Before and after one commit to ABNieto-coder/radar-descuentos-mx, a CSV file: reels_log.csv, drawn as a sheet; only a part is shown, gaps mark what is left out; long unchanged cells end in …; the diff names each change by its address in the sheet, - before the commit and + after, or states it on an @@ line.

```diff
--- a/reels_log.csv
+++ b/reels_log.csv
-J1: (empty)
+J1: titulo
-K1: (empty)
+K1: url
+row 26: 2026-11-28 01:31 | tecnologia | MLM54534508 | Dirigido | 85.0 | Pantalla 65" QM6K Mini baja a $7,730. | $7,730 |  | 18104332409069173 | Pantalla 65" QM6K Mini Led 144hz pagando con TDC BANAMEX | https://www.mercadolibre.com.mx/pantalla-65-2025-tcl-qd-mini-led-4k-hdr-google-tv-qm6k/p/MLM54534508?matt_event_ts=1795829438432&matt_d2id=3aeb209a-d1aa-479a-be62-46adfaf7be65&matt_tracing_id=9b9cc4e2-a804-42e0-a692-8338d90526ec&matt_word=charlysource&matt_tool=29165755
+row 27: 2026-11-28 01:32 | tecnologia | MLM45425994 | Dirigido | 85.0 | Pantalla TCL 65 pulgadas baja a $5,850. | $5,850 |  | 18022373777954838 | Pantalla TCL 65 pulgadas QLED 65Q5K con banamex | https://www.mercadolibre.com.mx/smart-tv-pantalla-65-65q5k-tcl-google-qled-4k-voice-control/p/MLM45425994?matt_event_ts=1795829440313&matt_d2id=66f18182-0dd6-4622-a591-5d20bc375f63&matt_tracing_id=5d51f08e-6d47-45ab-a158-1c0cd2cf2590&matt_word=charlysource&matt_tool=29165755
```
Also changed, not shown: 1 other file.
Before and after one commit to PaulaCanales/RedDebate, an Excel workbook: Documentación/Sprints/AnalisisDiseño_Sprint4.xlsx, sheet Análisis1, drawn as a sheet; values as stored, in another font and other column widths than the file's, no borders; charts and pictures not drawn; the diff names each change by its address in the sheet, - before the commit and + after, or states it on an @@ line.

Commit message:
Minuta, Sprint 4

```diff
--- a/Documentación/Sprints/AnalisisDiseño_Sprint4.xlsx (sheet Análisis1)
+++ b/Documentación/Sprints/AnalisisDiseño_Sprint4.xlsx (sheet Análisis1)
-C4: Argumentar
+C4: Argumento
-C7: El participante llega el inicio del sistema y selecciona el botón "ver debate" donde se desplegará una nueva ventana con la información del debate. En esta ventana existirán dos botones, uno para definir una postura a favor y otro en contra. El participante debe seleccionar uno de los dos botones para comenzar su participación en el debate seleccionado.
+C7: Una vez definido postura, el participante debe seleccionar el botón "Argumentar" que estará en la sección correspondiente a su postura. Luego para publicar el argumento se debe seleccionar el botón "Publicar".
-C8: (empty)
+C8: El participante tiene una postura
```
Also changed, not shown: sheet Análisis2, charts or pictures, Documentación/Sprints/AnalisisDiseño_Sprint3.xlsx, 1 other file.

■ AIM OF THE EXERCISE:
Restate every entry above exactly as it stands.

■ SOLUTION TO THIS EXERCISE:
Before and after one commit to ABNieto-coder/radar-descuentos-mx, a CSV file: reels_log.csv, drawn as a sheet; only a part is shown, gaps mark what is left out; long unchanged cells end in …; the diff names each change by its address in the sheet, - before the commit and + after, or states it on an @@ line.

```diff
--- a/reels_log.csv
+++ b/reels_log.csv
-J1: (empty)
+J1: titulo
-K1: (empty)
+K1: url
+row 26: 2026-11-28 01:31 | tecnologia | MLM54534508 | Dirigido | 85.0 | Pantalla 65" QM6K Mini baja a $7,730. | $7,730 |  | 18104332409069173 | Pantalla 65" QM6K Mini Led 144hz pagando con TDC BANAMEX | https://www.mercadolibre.com.mx/pantalla-65-2025-tcl-qd-mini-led-4k-hdr-google-tv-qm6k/p/MLM54534508?matt_event_ts=1795829438432&matt_d2id=3aeb209a-d1aa-479a-be62-46adfaf7be65&matt_tracing_id=9b9cc4e2-a804-42e0-a692-8338d90526ec&matt_word=charlysource&matt_tool=29165755
+row 27: 2026-11-28 01:32 | tecnologia | MLM45425994 | Dirigido | 85.0 | Pantalla TCL 65 pulgadas baja a $5,850. | $5,850 |  | 18022373777954838 | Pantalla TCL 65 pulgadas QLED 65Q5K con banamex | https://www.mercadolibre.com.mx/smart-tv-pantalla-65-65q5k-tcl-google-qled-4k-voice-control/p/MLM45425994?matt_event_ts=1795829440313&matt_d2id=66f18182-0dd6-4622-a591-5d20bc375f63&matt_tracing_id=5d51f08e-6d47-45ab-a158-1c0cd2cf2590&matt_word=charlysource&matt_tool=29165755
```
Also changed, not shown: 1 other file.
Before and after one commit to PaulaCanales/RedDebate, an Excel workbook: Documentación/Sprints/AnalisisDiseño_Sprint4.xlsx, sheet Análisis1, drawn as a sheet; values as stored, in another font and other column widths than the file's, no borders; charts and pictures not drawn; the diff names each change by its address in the sheet, - before the commit and + after, or states it on an @@ line.

Commit message:
Minuta, Sprint 4

```diff
--- a/Documentación/Sprints/AnalisisDiseño_Sprint4.xlsx (sheet Análisis1)
+++ b/Documentación/Sprints/AnalisisDiseño_Sprint4.xlsx (sheet Análisis1)
-C4: Argumentar
+C4: Argumento
-C7: El participante llega el inicio del sistema y selecciona el botón "ver debate" donde se desplegará una nueva ventana con la información del debate. En esta ventana existirán dos botones, uno para definir una postura a favor y otro en contra. El participante debe seleccionar uno de los dos botones para comenzar su participación en el debate seleccionado.
+C7: Una vez definido postura, el participante debe seleccionar el botón "Argumentar" que estará en la sección correspondiente a su postura. Luego para publicar el argumento se debe seleccionar el botón "Publicar".
-C8: (empty)
+C8: El participante tiene una postura
```
Also changed, not shown: sheet Análisis2, charts or pictures, Documentación/Sprints/AnalisisDiseño_Sprint3.xlsx, 1 other file.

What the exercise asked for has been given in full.